Another racially charged comment allegedly occurred in Mosqueda’s office, where one runner said Mosqueda and another coach teased the runner for her supposed attraction to Black men, an attraction that the coaches claimed they personally lacked.
Four different runners said members of the team planned to talk to the school about Mosqueda at the conclusion of this season, intending to wait because they said they were thankful to be competing at all after COVID-19 sidelined them for nearly a year. Multiple runners also mentioned they were concerned the University wouldn’t fire Mosqueda if they complained, and that ruining their relationship with Mosqueda if she remained the coach would derail the season.
White said she considered talking to administration when she left Pepperdine in late 2019 but decided not to since track season was about to start.
“I had an email typed out that I thought about sending to Potts — I totally could’ve gotten her fired back then,” White said. “But I didn’t want to leave the team without a coach, so I decided not to.”
A Change of Scenery
Since her termination, five runners said Mosqueda has texted them despite Pepperdine telling the runners that she was not allowed to contact them.
It is not known precisely when University administration first learned of the allegations against Mosqueda, but Potts and Kurtz first contacted student-athletes within the program the evening of March 9, asking to schedule meetings with the team. Potts and Kurtz began meeting with and interviewing groups of runners March 11. By March 12, Mosqueda had been publicly terminated.
“I think Pepperdine handled the situation really well,” Wright said. “They were very concerned for the well-being of me and my teammates.”
Kurtz serves as the interim head coach. While the search for a permanent replacement likely will not finish until next year, the interviewed runners said they were happy with the infusion of energy that Kurtz, as well as the absence of Mosqueda, has brought to the program.
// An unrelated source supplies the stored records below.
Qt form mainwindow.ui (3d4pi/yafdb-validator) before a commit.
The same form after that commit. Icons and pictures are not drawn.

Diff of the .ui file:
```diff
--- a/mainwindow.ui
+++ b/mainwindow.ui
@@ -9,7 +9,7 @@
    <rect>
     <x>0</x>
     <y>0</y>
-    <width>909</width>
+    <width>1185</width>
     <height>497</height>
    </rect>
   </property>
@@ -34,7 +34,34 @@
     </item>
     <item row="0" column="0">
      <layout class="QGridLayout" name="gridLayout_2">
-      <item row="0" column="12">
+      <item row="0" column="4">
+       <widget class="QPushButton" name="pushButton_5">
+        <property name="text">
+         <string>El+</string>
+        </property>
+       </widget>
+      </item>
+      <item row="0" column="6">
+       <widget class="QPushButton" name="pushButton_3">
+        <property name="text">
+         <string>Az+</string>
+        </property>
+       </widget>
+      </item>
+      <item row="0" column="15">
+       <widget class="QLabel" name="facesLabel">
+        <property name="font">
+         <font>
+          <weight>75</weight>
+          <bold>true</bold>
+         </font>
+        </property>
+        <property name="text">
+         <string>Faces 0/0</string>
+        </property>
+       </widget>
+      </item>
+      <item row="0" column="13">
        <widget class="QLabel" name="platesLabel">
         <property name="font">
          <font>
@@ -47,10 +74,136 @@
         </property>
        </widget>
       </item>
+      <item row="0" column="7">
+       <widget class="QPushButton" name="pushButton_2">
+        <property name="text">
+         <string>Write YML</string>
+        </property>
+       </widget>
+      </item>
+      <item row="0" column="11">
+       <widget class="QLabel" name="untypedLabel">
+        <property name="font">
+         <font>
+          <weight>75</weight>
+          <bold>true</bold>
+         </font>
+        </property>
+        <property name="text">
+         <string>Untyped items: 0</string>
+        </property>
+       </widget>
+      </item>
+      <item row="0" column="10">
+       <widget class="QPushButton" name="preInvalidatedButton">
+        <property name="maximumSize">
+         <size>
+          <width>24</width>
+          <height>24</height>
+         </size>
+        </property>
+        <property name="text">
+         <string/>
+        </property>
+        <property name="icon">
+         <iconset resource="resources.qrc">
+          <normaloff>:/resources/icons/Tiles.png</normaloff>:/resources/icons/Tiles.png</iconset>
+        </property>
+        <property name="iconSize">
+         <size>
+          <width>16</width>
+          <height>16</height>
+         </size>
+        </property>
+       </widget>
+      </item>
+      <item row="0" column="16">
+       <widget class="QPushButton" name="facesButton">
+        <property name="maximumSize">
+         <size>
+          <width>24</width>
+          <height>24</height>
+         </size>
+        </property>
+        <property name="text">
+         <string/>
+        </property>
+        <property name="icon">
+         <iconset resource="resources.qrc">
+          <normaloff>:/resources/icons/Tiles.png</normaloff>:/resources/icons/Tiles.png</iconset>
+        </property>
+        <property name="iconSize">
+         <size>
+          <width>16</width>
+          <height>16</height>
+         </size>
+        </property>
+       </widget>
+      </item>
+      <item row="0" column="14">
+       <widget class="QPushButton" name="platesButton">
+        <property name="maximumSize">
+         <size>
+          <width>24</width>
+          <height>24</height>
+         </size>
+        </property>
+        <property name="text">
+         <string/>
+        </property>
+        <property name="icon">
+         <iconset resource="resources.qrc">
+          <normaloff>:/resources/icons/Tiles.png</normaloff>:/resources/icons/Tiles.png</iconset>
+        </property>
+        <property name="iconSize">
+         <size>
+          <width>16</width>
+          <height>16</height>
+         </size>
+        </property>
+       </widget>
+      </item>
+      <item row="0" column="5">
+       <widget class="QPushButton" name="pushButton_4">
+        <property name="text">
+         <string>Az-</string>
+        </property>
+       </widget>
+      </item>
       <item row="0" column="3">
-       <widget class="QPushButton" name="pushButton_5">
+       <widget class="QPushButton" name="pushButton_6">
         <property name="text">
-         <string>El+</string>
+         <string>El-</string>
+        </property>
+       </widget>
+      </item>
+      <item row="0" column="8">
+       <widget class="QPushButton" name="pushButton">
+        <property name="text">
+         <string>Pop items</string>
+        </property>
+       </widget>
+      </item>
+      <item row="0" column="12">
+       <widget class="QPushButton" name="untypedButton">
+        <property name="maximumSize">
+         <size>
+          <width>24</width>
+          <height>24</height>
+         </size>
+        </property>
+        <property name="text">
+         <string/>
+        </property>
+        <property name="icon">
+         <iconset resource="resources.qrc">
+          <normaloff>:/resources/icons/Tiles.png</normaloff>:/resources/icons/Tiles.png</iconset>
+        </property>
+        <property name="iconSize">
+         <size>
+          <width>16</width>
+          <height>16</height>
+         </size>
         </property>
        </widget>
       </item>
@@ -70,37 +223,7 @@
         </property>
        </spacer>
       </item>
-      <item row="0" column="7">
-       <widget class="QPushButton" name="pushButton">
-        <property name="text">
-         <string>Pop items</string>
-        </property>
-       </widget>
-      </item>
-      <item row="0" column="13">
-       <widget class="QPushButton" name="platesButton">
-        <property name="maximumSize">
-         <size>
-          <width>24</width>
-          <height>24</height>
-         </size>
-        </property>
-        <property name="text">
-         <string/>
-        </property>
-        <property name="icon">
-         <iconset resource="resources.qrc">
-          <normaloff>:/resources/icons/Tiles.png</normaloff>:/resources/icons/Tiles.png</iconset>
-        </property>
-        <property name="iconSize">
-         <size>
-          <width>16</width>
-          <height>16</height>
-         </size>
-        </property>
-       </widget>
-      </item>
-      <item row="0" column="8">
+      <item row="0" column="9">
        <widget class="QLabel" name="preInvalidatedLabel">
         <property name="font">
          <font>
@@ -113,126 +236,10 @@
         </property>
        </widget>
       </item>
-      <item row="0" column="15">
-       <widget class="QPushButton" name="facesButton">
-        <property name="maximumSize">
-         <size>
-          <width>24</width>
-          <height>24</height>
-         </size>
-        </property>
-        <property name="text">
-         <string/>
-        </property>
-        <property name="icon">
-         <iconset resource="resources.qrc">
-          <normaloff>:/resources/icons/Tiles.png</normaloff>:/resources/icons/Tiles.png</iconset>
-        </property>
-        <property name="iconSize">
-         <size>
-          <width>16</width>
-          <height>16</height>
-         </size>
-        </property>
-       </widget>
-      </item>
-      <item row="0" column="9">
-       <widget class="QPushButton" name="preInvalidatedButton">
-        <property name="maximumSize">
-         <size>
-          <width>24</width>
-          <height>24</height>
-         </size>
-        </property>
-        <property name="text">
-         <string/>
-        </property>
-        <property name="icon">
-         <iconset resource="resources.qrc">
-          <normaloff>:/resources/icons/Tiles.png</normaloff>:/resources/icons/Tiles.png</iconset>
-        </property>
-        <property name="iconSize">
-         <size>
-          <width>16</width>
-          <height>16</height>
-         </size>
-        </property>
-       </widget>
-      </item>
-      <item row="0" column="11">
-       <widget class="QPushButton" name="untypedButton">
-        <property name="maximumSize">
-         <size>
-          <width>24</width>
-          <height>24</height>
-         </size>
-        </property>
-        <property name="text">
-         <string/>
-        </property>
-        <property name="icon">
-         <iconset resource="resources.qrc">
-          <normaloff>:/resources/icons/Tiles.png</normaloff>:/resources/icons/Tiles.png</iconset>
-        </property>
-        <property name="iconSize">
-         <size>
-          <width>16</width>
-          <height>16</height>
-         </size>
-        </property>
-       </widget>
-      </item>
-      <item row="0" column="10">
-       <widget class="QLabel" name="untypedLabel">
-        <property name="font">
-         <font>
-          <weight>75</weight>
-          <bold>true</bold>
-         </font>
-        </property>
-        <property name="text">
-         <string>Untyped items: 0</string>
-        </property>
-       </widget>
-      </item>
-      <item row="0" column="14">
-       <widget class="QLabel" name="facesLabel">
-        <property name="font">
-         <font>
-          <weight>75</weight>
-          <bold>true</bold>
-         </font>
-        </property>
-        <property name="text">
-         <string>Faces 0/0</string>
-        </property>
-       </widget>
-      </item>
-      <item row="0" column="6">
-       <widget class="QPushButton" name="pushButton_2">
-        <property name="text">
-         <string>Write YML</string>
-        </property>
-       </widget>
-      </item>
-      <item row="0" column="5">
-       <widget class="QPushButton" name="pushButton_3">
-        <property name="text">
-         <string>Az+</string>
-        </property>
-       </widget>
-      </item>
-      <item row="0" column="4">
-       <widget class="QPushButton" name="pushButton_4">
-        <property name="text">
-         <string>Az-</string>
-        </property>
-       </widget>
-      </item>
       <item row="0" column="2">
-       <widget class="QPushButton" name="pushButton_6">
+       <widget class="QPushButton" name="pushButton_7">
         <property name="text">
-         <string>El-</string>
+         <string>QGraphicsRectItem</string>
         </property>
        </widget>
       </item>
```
“Amanda has done more for us as a coach in a week than Coach Mosqueda did in her two years,” Miller said.
Kurtz has previously worked in Title IX, compliance and other administrative roles for Pepperdine Athletics and has no coaching experience but ran cross country collegiately.
Wright pointed to Kurtz’s administrative organization as the biggest area that the team is thankful for help.
“Even if it were possible for us athletes to come together and throw together a workout plan, handling all the organizational aspects of going to meets and getting food and working around this evolving meet schedule due to COVID-19 would have been much more difficult without Amanda stepping in,” Wright said.
Follow the Graphic on Twitter: @PeppGraphic
Contact Paxton Ritchey on Twitter: @paxtonritchey_ or by email: email@example.com